‘Zero trans fat’, this phrase means “less than 0.5 grams of trans fat per serving.” Foods that claim to contain zero trans fat can actually contain up to 0.5 grams per serving, and this number quickly adds up with multiple servings.
‘Fortified or enriched’ means that some nutrients have been added to the product. For example, vitamin D is often added to milk. Yet, just because something is fortified doesn’t make it healthy. For example breakfast serials, many of which are high in sugars.
‘Gluten-free’ doesn’t mean healthy. The product simply doesn’t contain wheat, rye, or barley. Many gluten-free foods are highly processed and loaded with unhealthy fats and sugar. Besides, people with no gluten intolerance would hardly benefit from using such products, especially when most of them have low-fibre content.
‘Made with whole grains’ Products with these claims, may contain very little whole grains.

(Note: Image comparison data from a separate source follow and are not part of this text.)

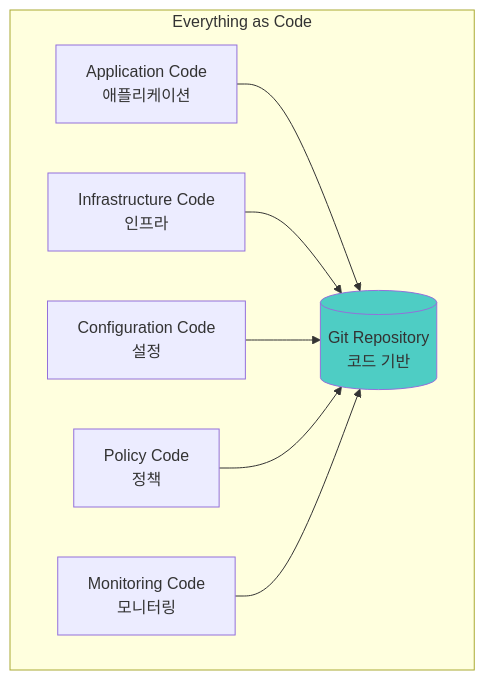
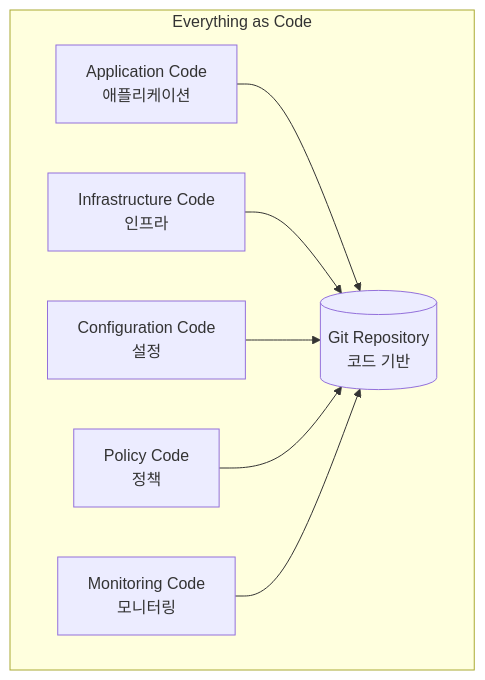
Before and after one commit to juwon8891/juwon8891.github.io: the fifth of 41 diagrams in docs/cicd/week1-image-build.md, drawn with Mermaid. The commit also changed other lines of this file and 18 other files, not shown here.

Commit message:
Remove bright colors from Mermaid diagrams for dark mode compatibility

````diff
--- a/docs/cicd/week1-image-build.md
+++ b/docs/cicd/week1-image-build.md
@@ -224,20 +214,19 @@
 ```mermaid
 graph TB
     subgraph "Everything as Code"
         APPS[Application Code<br/>애플리케이션]
         INFRA[Infrastructure Code<br/>인프라]
         CONFIG[Configuration Code<br/>설정]
         POLICY[Policy Code<br/>정책]
         MONITOR[Monitoring Code<br/>모니터링]
 
         CODE_BASE[(Git Repository<br/>코드 기반)]
 
         APPS --> CODE_BASE
         INFRA --> CODE_BASE
         CONFIG --> CODE_BASE
         POLICY --> CODE_BASE
         MONITOR --> CODE_BASE
 
-        style CODE_BASE fill:#4ECDC4
     end
 ```
````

Check the ingredients list. If whole grains are not in the first three ingredients, the amount is negligible.
‘No added sugar’ Some products are naturally high in sugar. The fact that they don’t have added sugar doesn’t mean they’re healthy. It only means the product is free of sucrose, or table sugar, but not other forms of sugar. Unhealthy sugar substitutes may also have been added.
Sugar may not be listed as sugar at times. They are masked under various names such as brown sugar, corn syrup, dextrose, disaccharides, fructose, glucose, honey, fruit syrup, lactose, maltose, mannitol, maple syrup, molasses, monosaccharides, raw sugar, sorbitol or xylitol. Watch out for these if you are avoiding sugary products.
‘Cholesterol free’ products might be 100% cholesterol free, but still contain fat. Cholesterol is only found in animal products. Fruits, vegetables, grains and all other plant foods do not have any cholesterol at all. Vegetable oils contain no cholesterol, but they are 100% fat.
Low salt’ ‘low sodium’, means the product has less than 5mg per serving. Check the Nutrition Facts label and bear in mind this figure is the amount of sodium per serving, not necessarily the entire package. So, make sure to check the serving size first. Salt might be listed as baking powder, booster, celery salt, garlic salt, sodium, meat or yeast extract, onion salt, MSG, rock salt, sea salt, sodium bicarbonate, sodium metabisulphite, sodium nitrate, nitrate or stock cubes.
Nutrition labels often contain a list of ‘vitamins and minerals’ present in the food. This does not necessarily mean the food is healthy. They are not as important to focus on, because it is more important to eat high-quality whole foods to ensure you are getting sufficient of these faster. For example, different coloured vegetables and fruits.
Try looking for products that list whole foods as the first three ingredients and be skeptical of foods with long lists of ingredients. If the first ingredients include refined grains, a type of sugar, or hydrogenated oils, you can assume that the product is unhealthy.
Make sure products high in carbs have a good amount of dietary fibre in them (more than 3gms per serving).
If a food needs a long ingredient list for us to understand what it is, it might not be the best thing to put into our bodies. They are likely processed and contain a lot of preservatives. Choosing foods with less number of ingredients and being able to understand the name of the ingredient, is a good way to ensure the food you are about to eat is less processed.
The best way to ensure good food choices and good health is to avoid or limit the consumption of processed foods. After all, whole food doesn't need an ingredients list. Prepare meals at home for higher nutritional value and a healthier body. Choosing whole grains and pulses, fresh vegetables and fruits, lean meats, fish, eggs, etc. that don't require nutrition labels is a more effective way to protect our health.